clockwork and time

Sunday, July 22, 2018

2:10 a.m. Difficult night, from about 6:30 on. It occurs to me, I may feel better if I talk to the guys. Alpha state encourages healing, so – let it.

Guys, the moments of sudden clarity seem to be coming regularly. A couple of hours ago, I got two concepts that, I take it, were planted to elucidate your current themes.

No need to over-determine things. One path is as good as another. But since these things came to you (not necessarily force-fed by us, you see, but still, here they are), let’s look at them.

The first, about time, is clear to me now. The second, about strands, is not.

Copy the note you made.

[I wrote in my journal, an hour or two previously:

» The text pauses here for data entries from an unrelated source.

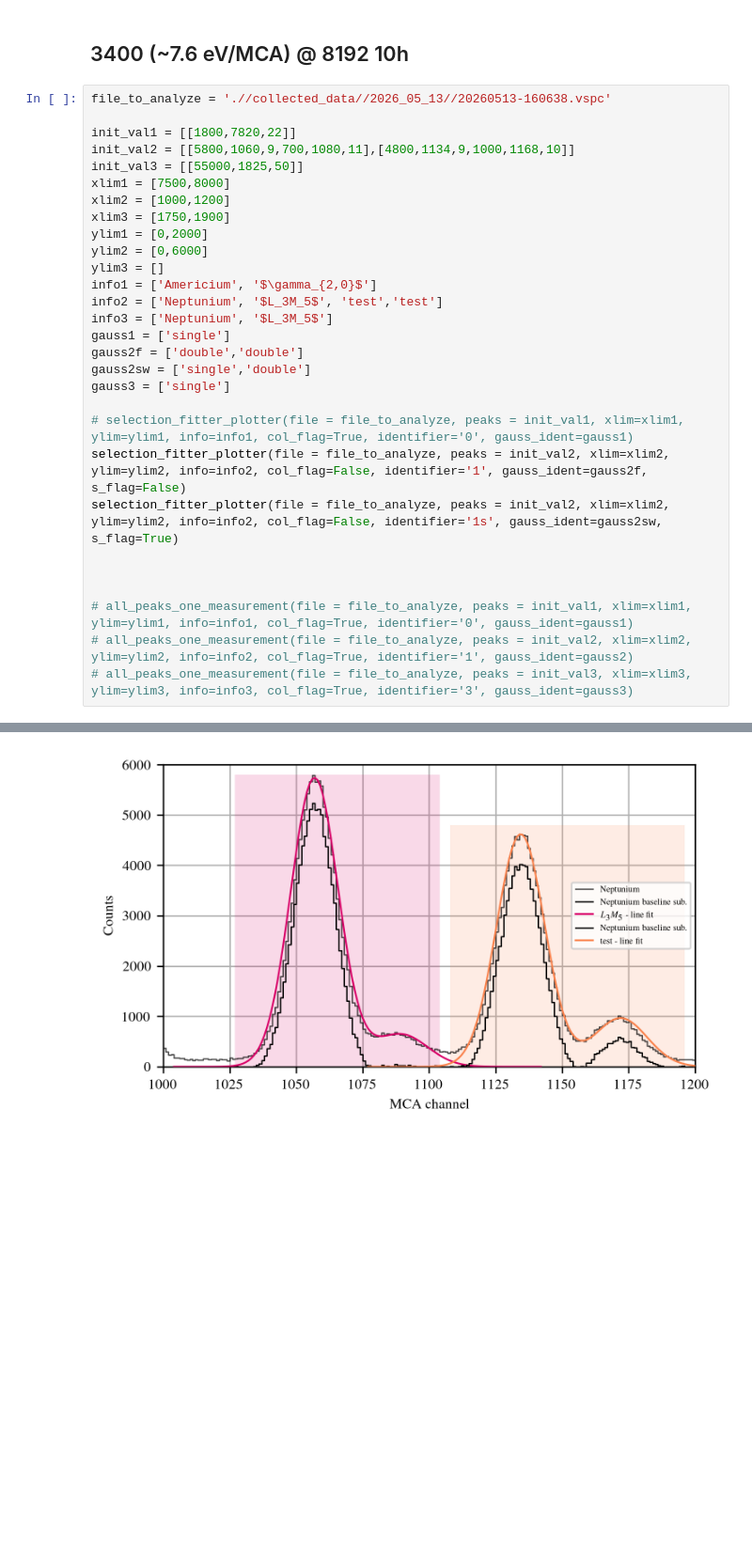
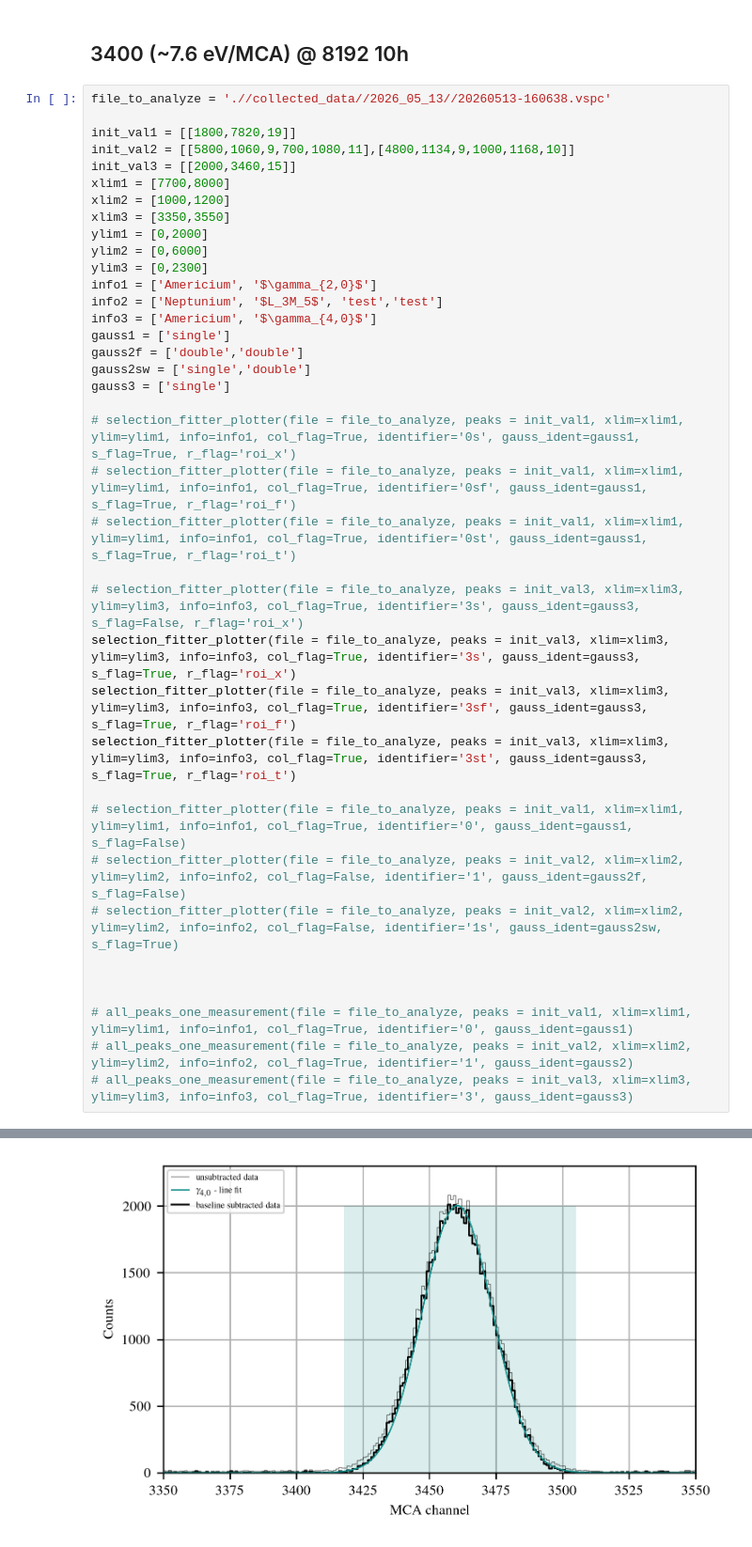
Before and after one commit to SirPhoenix007/IBA-Bonn, a Jupyter notebook: Study_2602_PIXEDetector/PIXE_results_HarwellSource.ipynb, the cells around one changed output, grey strips where cells are left out. Shown at 94% size. Drawn from its saved outputs; the diff is of its cells as text; blank space fills up the shorter version.

Commit message:
arPLS selection window application

```diff
--- a/Study_2602_PIXEDetector/PIXE_results_HarwellSource.ipynb
+++ b/Study_2602_PIXEDetector/PIXE_results_HarwellSource.ipynb
@@ -466,26 +511,35 @@ def grab_xrays(elem:str):
 # %%
 file_to_analyze = './/collected_data//2026_05_13//20260513-160638.vspc'
 
-init_val1 = [[1800,7820,22]]
+init_val1 = [[1800,7820,19]]
 init_val2 = [[5800,1060,9,700,1080,11],[4800,1134,9,1000,1168,10]]
-init_val3 = [[55000,1825,50]]
-xlim1 = [7500,8000]
+init_val3 = [[2000,3460,15]]
+xlim1 = [7700,8000]
 xlim2 = [1000,1200]
-xlim3 = [1750,1900]
+xlim3 = [3350,3550]
 ylim1 = [0,2000]
 ylim2 = [0,6000]
-ylim3 = []
+ylim3 = [0,2300]
 info1 = ['Americium', '$\gamma_{2,0}$']
 info2 = ['Neptunium', '$L_3M_5$', 'test','test']
-info3 = ['Neptunium', '$L_3M_5$']
+info3 = ['Americium', '$\gamma_{4,0}$']
 gauss1 = ['single']
 gauss2f = ['double','double']
 gauss2sw = ['single','double']
 gauss3 = ['single']
 
-# selection_fitter_plotter(file = file_to_analyze, peaks = init_val1, xlim=xlim1, ylim=ylim1, info=info1, col_flag=True, identifier='0', gauss_ident=gauss1)
-selection_fitter_plotter(file = file_to_analyze, peaks = init_val2, xlim=xlim2, ylim=ylim2, info=info2, col_flag=False, identifier='1', gauss_ident=gauss2f, s_flag=False)
-selection_fitter_plotter(file = file_to_analyze, peaks = init_val2, xlim=xlim2, ylim=ylim2, info=info2, col_flag=False, identifier='1s', gauss_ident=gauss2sw, s_flag=True)
+# selection_fitter_plotter(file = file_to_analyze, peaks = init_val1, xlim=xlim1, ylim=ylim1, info=info1, col_flag=True, identifier='0s', gauss_ident=gauss1, s_flag=True, r_flag='roi_x')
+# selection_fitter_plotter(file = file_to_analyze, peaks = init_val1, xlim=xlim1, ylim=ylim1, info=info1, col_flag=True, identifier='0sf', gauss_ident=gauss1, s_flag=True, r_flag='roi_f')
+# selection_fitter_plotter(file = file_to_analyze, peaks = init_val1, xlim=xlim1, ylim=ylim1, info=info1, col_flag=True, identifier='0st', gauss_ident=gauss1, s_flag=True, r_flag='roi_t')
+
+# selection_fitter_plotter(file = file_to_analyze, peaks = init_val3, xlim=xlim3, ylim=ylim3, info=info3, col_flag=True, identifier='3s', gauss_ident=gauss3, s_flag=False, r_flag='roi_x')
+selection_fitter_plotter(file = file_to_analyze, peaks = init_val3, xlim=xlim3, ylim=ylim3, info=info3, col_flag=True, identifier='3s', gauss_ident=gauss3, s_flag=True, r_flag='roi_x')
+selection_fitter_plotter(file = file_to_analyze, peaks = init_val3, xlim=xlim3, ylim=ylim3, info=info3, col_flag=True, identifier='3sf', gauss_ident=gauss3, s_flag=True, r_flag='roi_f')
+selection_fitter_plotter(file = file_to_analyze, peaks = init_val3, xlim=xlim3, ylim=ylim3, info=info3, col_flag=True, identifier='3st', gauss_ident=gauss3, s_flag=True, r_flag='roi_t')
+
+# selection_fitter_plotter(file = file_to_analyze, peaks = init_val1, xlim=xlim1, ylim=ylim1, info=info1, col_flag=True, identifier='0', gauss_ident=gauss1, s_flag=False)
+# selection_fitter_plotter(file = file_to_analyze, peaks = init_val2, xlim=xlim2, ylim=ylim2, info=info2, col_flag=False, identifier='1', gauss_ident=gauss2f, s_flag=False)
+# selection_fitter_plotter(file = file_to_analyze, peaks = init_val2, xlim=xlim2, ylim=ylim2, info=info2, col_flag=False, identifier='1s', gauss_ident=gauss2sw, s_flag=True)
 
 
 
@@ -506 +565 @@ UNCERT: [39.57722042  0.19919274  0.12512631 11.49208989  0.23545084  0.20094885
-[figure, old version]
+[figure, new version]
```
Also changed, not shown: parts of 7 cells of this notebook, 19 other files.
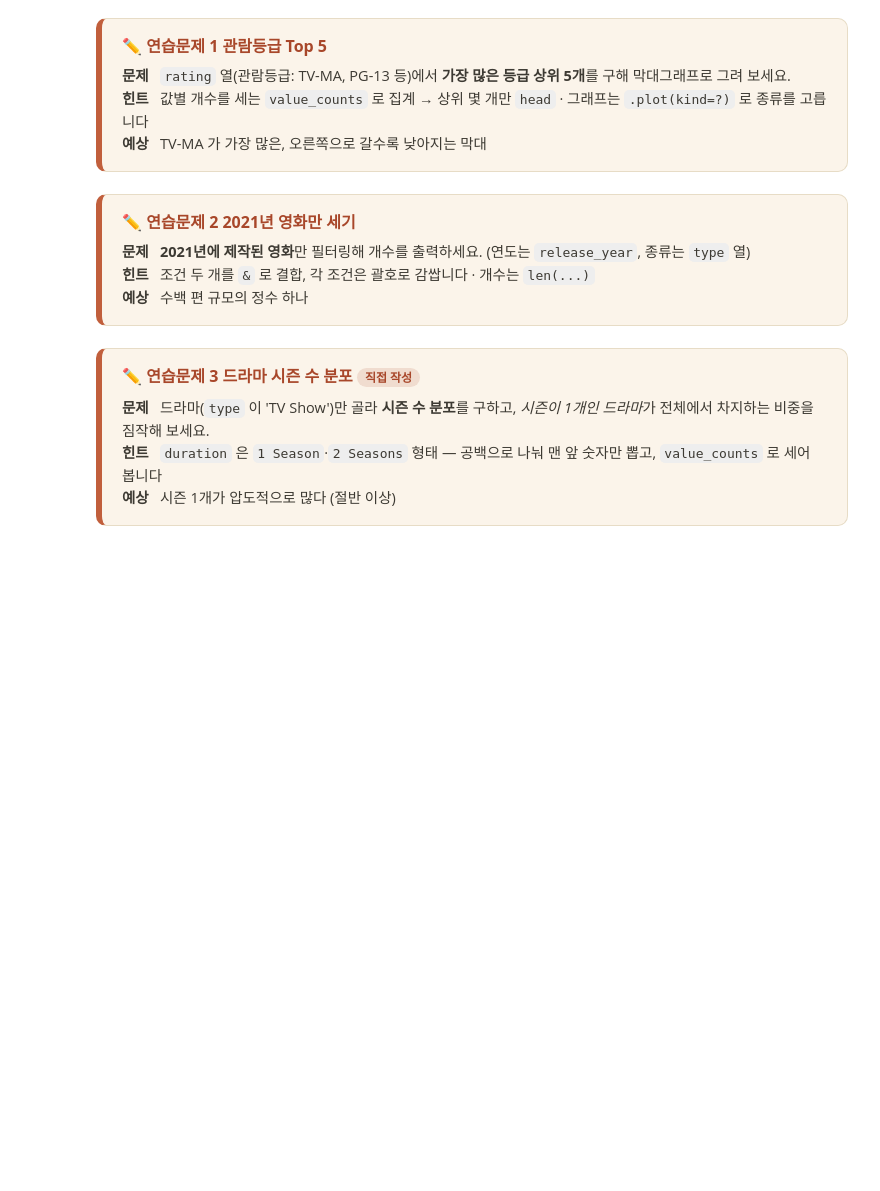
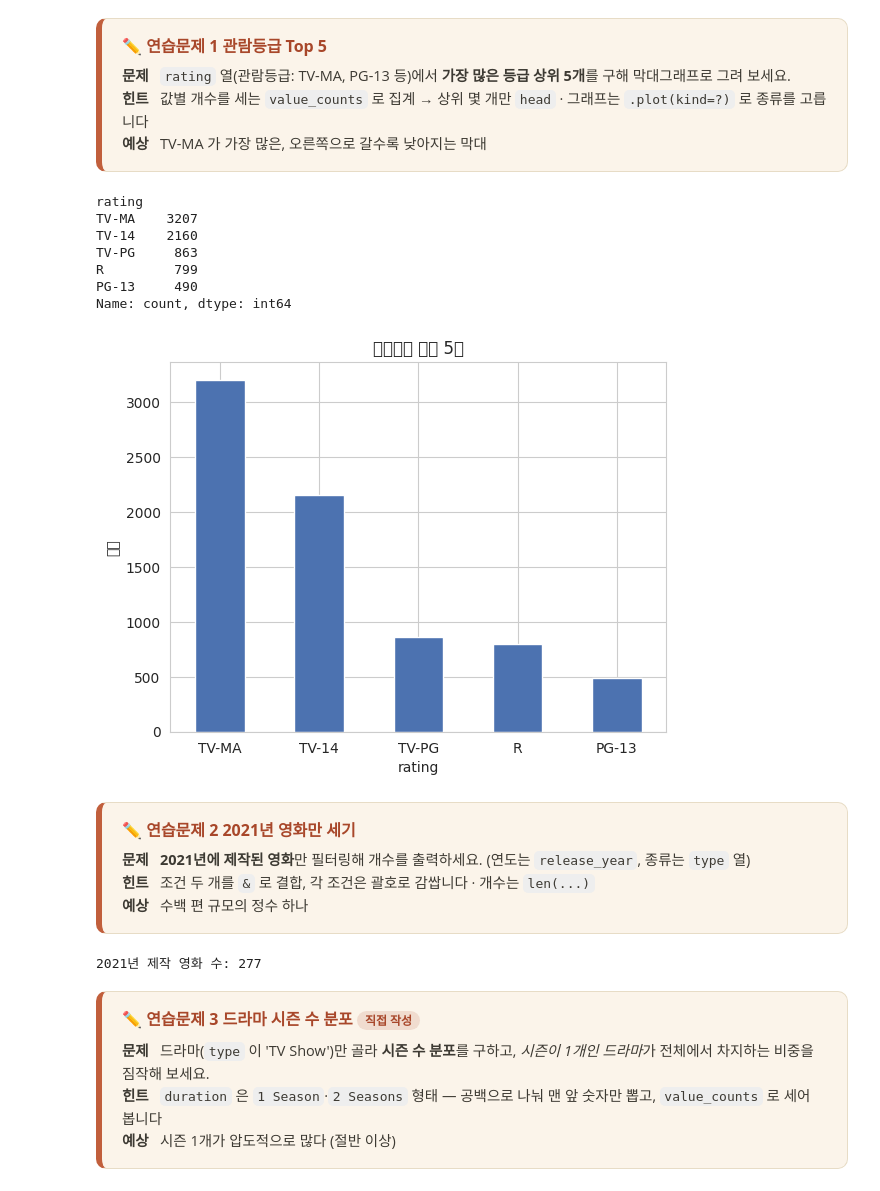
Before and after one commit to mspar0624/numpy, a Jupyter notebook: session-4-data-analysis/s4-02-Netflix데이터분석-실습.ipynb, the cells around one changed output. Cells and saved outputs as stored; diff of their text form; code cells hidden in the pictures; blank space fills up the shorter version.

```diff
--- a/session-4-data-analysis/s4-02-Netflix데이터분석-실습.ipynb
+++ b/session-4-data-analysis/s4-02-Netflix데이터분석-실습.ipynb
@@ -365,11 +513,20 @@ plt.show()
 </div>
 # %%
 # ✏️ 연습문제 1 — 빈칸(____)을 채워 보세요
-top_rating = df['rating'].____().head(5)   # 값별 개수를 세는 메서드
+top_rating = df['rating'].value_counts().head(5)   # 값별 개수를 세는 메서드
 print(top_rating)
 
-top_rating.plot(kind='____', color='#4C72B0', rot=0)   # 어떤 종류의 그래프일까요?
+top_rating.plot(kind='bar', color='#4C72B0', rot=0)   # 어떤 종류의 그래프일까요?
 plt.title('관람등급 상위 5개'); plt.ylabel('개수'); plt.show()
+# %% [output]
+rating
+TV-MA    3207
+TV-14    2160
+TV-PG     863
+R         799
+PG-13     490
+Name: count, dtype: int64
+[figure, added]
 # %% [markdown]
 <div style="border:1px solid #E7DCC6;border-left:6px solid #C15F3C;border-radius:10px;background:#FBF4EA;padding:16px 20px;margin:12px 0;">
 <div style="font-size:16px;font-weight:700;color:#A8472A;margin-bottom:8px;">✏️ 연습문제 2 2021년 영화만 세기</div>
@@ -379,8 +536,10 @@ plt.title('관람등급 상위 5개'); plt.ylabel('개수'); plt.show()
 </div>
 # %%
 # ✏️ 연습문제 2 — 빈칸을 채워 보세요
-movies_2021 = df[(df['release_year'] == ____) & (df['____'] == 'Movie')]   # 두 조건을 & 로 결합
+movies_2021 = df[(df['release_year'] == 2021) & (df['type'] == 'Movie')]   # 두 조건을 & 로 결합
 print(f"2021년 제작 영화 수: {len(movies_2021)}")
+# %% [output]
+2021년 제작 영화 수: 277
 # %% [markdown]
 <div style="border:1px solid #E7DCC6;border-left:6px solid #C15F3C;border-radius:10px;background:#FBF4EA;padding:16px 20px;margin:12px 0;">
 <div style="font-size:16px;font-weight:700;color:#A8472A;margin-bottom:8px;">✏️ 연습문제 3 드라마 시즌 수 분포 <span style="font-size:12px;color:#A8472A;background:#F0DCCF;padding:1px 8px;border-radius:10px;margin-left:6px;">직접 작성</span></div>
```
Also changed, not shown: parts of 24 cells of this notebook.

[“Superimposition of the ever-moving present moment over an underlying timelessness. Like the clock hand over the dial.

[“But, more complicated, each strand living a separate-but-connected eternal life. That’s going to take some explaining. I hope I will have energy enough to do it – and I hope my back muscles will stop hurting so much (or, at all). Hard night, but I’ve known worse. Much worse, and many of them.”]

So, you see, the ever-moving present is a true perception. Time that does not move or pass away is also a true perception. And so simple an analogy as a clock suffices to illustrate the fact, once you realize that the clock face is as important as the clock’s hands. Of course, once you replace analog clocks with digital, the analogy will disappear, and a fleeting, continually disappearing time will appear to be self-evidently true in and of itself, without the equally true opposite perception of eternal unchanging time. And, since people resist having to deal with paradoxical-seeming contradictions, everyone will be happy except those who wish to see beyond surface appearances to a deeper truth.

I don’t know why this wasn’t clear to me before. I have lived with clocks all my life, and I prefer analog to digital even in my wristwatch. But suddenly, voila, I got it. And I wasn’t even looking for it (or for anything); it just welled up during a moment of clarity amidst snatched moments of sleep.

Realize, though, that the analogy does not explain, but merely illustrates. If one does not “get” the underlying concept, one is unlikely to be brought to it by reading about the relationship between the hands and the face of an analog clock. However, for those who do see the dual nature of the temporal experience in 3D, the image may serve as a concrete example. Even in the mainstream view of time, it is clear that the present moment in some way traverses cycles of time. Seasons and days depend upon (that is, mark) the movements of sun and moon. There is a regularity to be measured. Months, too. But successive years, decades, centuries, millennia, are closer to constructs than to natural (and naturally measured) phenomena. So for that matter are hours, minutes, seconds, nanoseconds, etc. They can be, and are, measured, but unlike the natural (let’s call them) markers to time – the day/night cycle, the season, the month – measurements such as hour and its subdivisions, and years and their multiples are constructs. The Romans subdivided the day into hours which were of different length at different times of year. That is, their hours evenly subdivided their daylight, where your hours are fixed and, as we say, of arbitrary length.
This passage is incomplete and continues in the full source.